Alan Huestis and Beth Durkee’s recent plea (“Connecting the Rural Dots,” Nov. 1) made a compelling case for school-centred community development. Whether it’s Wentworth Consolidated School or more than a dozen other threatened Nova Scotia rural schools, closing the school is a sure-fire way to drive out business and kill villages.
The Now or Never Nova Scotia report, issued in February 2014 by Ray Ivany, did touch, in passing, on this vitally important issue. “Schools, in particular rural schools, can play an important part in the development of business and entrepreneurial activity in Nova Scotia.” How? You are left to wonder. The report didn’t really say.

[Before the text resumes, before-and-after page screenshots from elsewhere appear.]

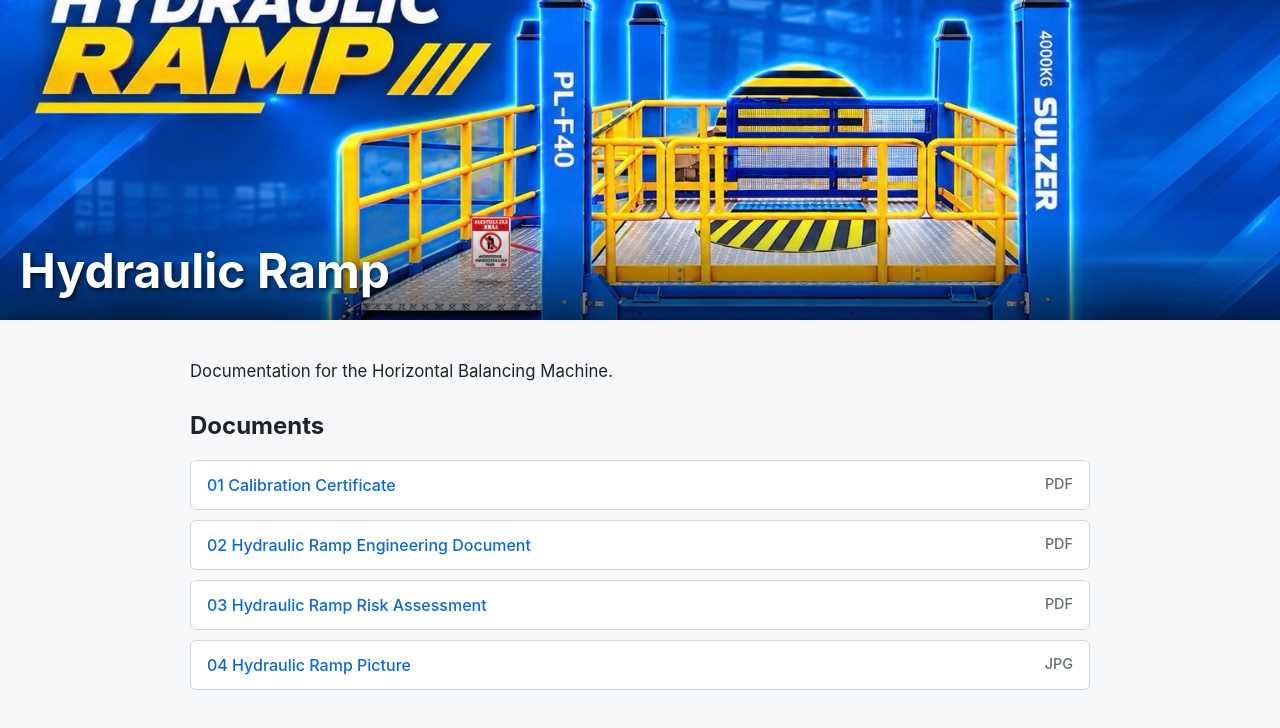
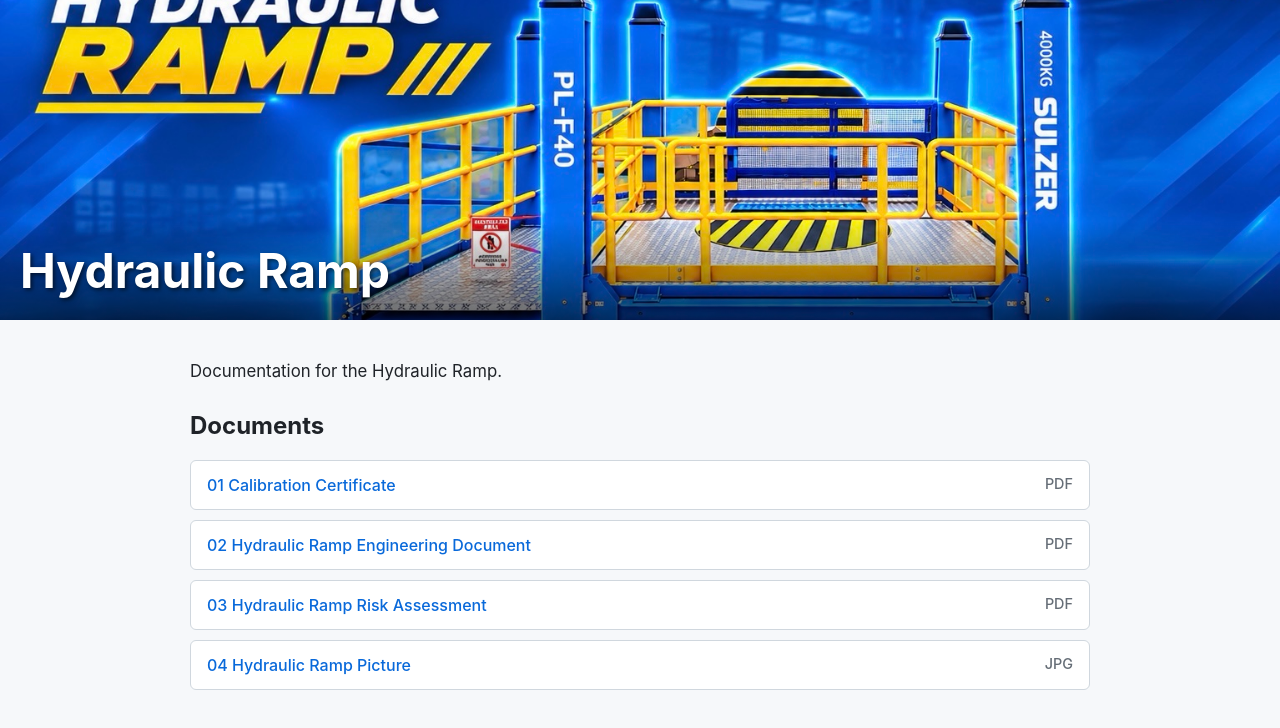
Before and after one commit to sasosabudhabi/Hydraulic-Ramp-Strip-2, a plain HTML site: page index.html in a window 1280 px wide. Drawn offline with Linux system fonts and the light colour scheme.

Commit message:
Update index.html

```diff
--- a/index.html
+++ b/index.html
@@ -88,7 +88,7 @@ main {
 <main>
 
 <p class="desc">
-Documentation for the Horizontal Balancing Machine.
+Documentation for the Hydraulic Ramp.
 </p>
 
 <h2>Documents</h2>
```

The Ivany report was likely making a veiled reference to the community hub school projects sparked and championed by the Nova Scotia Small Schools Initiative, and referenced elsewhere in the report. Since then, the Nova Scotia Education Department has opened the door to school-centred community revitalization. Three school communities are now at work developing hub school plans aimed at transforming emptying schools into shared use facilities and potentially revenue generating operations.

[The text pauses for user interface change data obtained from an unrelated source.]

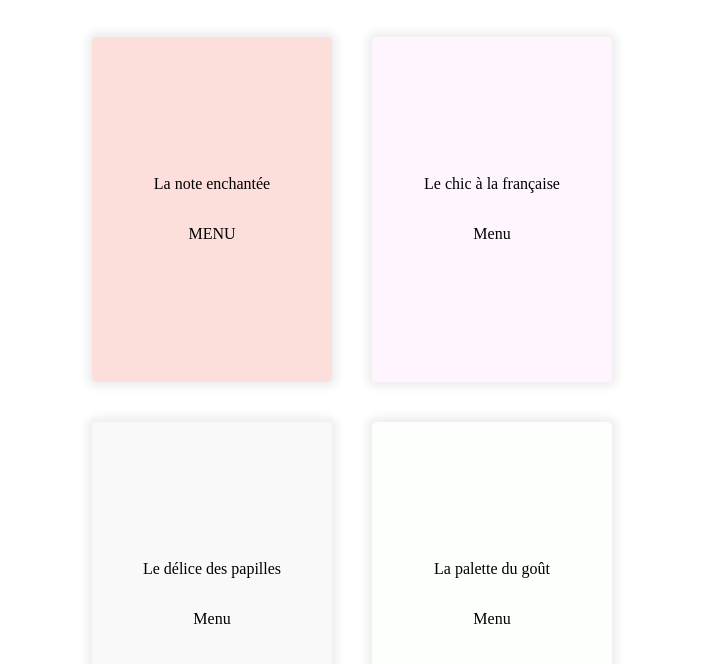
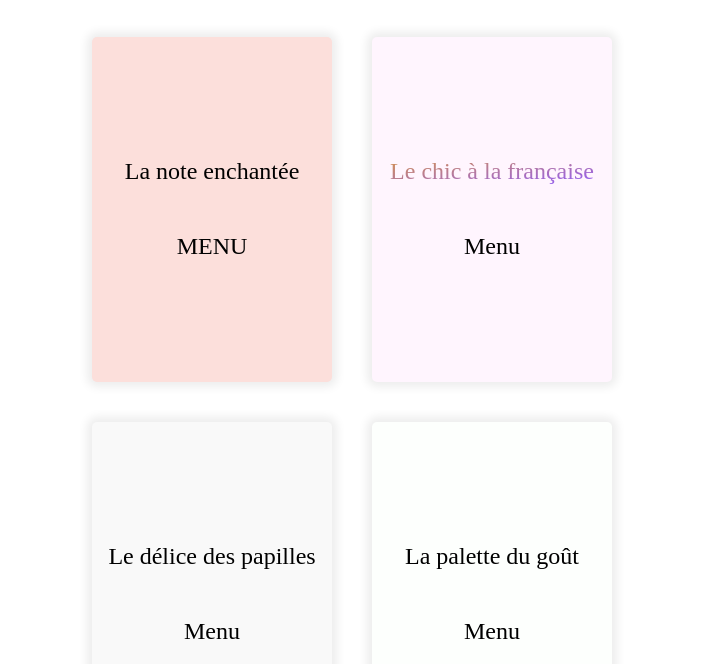
Before and after one commit to porteb/ohmyfood, a website: page index.html in a window 1280 px wide. Shown: the part 83-747 px from the top of the page, without its empty margins (288-991 px from the left). Drawn offline with Linux system fonts and the light colour scheme.

Commit message:
gradient

```diff
--- a/index.html
+++ b/index.html
@@ -23,7 +23,7 @@
             </div>
 
             <div class="menu _2">
-                <p>Le chic à la française</p>
+                <p id="rest2">Le chic à la française</p>
                 <p>Menu</p>
             </div>
 
--- a/public/scss/components/_components.scss
+++ b/public/scss/components/_components.scss
@@ -9,3 +9,9 @@
     margin-top: 20px;
     border-radius: 8px;
 }
+
+#rest2 {
+    background: $clr-txtgradient1;
+    -webkit-background-clip: text;
+    -webkit-text-fill-color: transparent;
+}
--- a/public/scss/utils/_mixins.scss
+++ b/public/scss/utils/_mixins.scss
@@ -19,6 +19,7 @@
     margin: 20px;
     box-shadow: 0 0 10px 5px #ededed ;
     text-align: center;
+    font-size: 1.5rem;
     border-radius:5px;
 
 
--- a/public/scss/utils/_variables.scss
+++ b/public/scss/utils/_variables.scss
@@ -4,3 +4,4 @@ $clr-bg2: #fff5fe;
 $clr-bg3: #f9f9f9;
 $clr-bg4: #fdfffd;
 $clr-txtmain: #fdcb46;
+$clr-txtgradient1: linear-gradient(to bottom right, #d5934b, #905bfd);
```
Also changed, not shown: Menus/menu-1.png (added), Menus/menu-1b.png (added), Menus/menu-2.png (added), Menus/menu-2b.png (added), Menus/menu-3.png (added), Menus/menu-3b.png (added), Menus/menu-4.png (added), Menus/menu-4b.png (added), public/css/style.css, 1 other file.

The hub school model regulations, outlined in the July 2014 provincial guidelines, are written in a fashion designed to “regulate” innovation and, in effect, dampen the enthusiasm of determined school savers.
Developed by a team of school administrators, the vetting process treats hub school proposals as “briefs” and guides proponents through a virtual “obstacle course” of new approval rules. Serving current students should come first, but the “protection of property” comes a close second in these regulations and there is no staff support whatsoever in “hubifying“ your school.
A “New Dawn” has arrived for the former Holy Angels Academy in Sydney, where a thriving Centre for Social Innovation now exists with a lively mix of 20 commercial and non-profit enterprises. It would, simply put, not have happened under the restrictive rules being applied in implementing the hub school model in the Chignecto-Regional School Board.
That transformation, spearheaded by Rankin MacSween’s New Dawn Enterprises Limited, is what the One Nova Scotia Commission had in mind when it challenged Nova Scotians to take the initiative themselves to revitalize our economy and renew local communities.
Community hubs come alive with proactive leadership and the scent of social innovation. The New Dawn Enterprises success demonstrates the untapped potential of turning empty or half-empty buildings into social innovation centres.
It also lifts the veil on a relatively new species in today’s business world known as a “social enterprise” — an organization operated for the purpose of tackling social, economic, or environmental challenges.
In Nova Scotia alone, according to David Upton of Common Good Solutions, 232 of the province’s estimated 1,170 social enterprises in 2013 generated some $197.5 million in revenues, including 60 per cent from the sale of goods and services. That’s comparable to our wine industry.
Social enterprises are so new that they did not figure that prominently in the Ivany Commission’s research summary. Even though the report flagged the need for promoting “a culture of entrepreneurship,” it tended to take a narrow view of entrepreneurship as something to be taught in the P-12 schools or the community college system.
The founder of Toronto’s Centre for Social Innovation, Tonya Surman, recently reminded us of the most important lesson in community development. While visiting Sydney in April 2014, she remarked: “You’ve got to be able to dream about what’s possible, “ and then added “social change takes time.”
Economic and social innovation thrives where it is embraced and encouraged, as shown in spades with New Dawn Enterprises. It perishes on sterile ground marked off like the hurdles on the high school track field. “Going by the book” will only suffocate innovation under a blanket of new hub school regulations and kill our remaining villages.
Rising to the Ivany report challenge will involve fully embracing a schools-at-the-centre model of community redevelopment. Threatened schools like Wentworth Consolidated can be part of the solution when school boards and local councils step up and support local enterprise.
Closing schools and driving away local business is a losing proposition for rural and small town Nova Scotia. It’s time to wake up and demonstrate a little of that entrepreneurial spirit.
Paul W. Bennett is director of Schoolhouse Consulting, adjunct professor of Education at Saint Mary’s University and author of The Last Stand: Schools, Communities and the Future of Rural Nova Scotia (2013)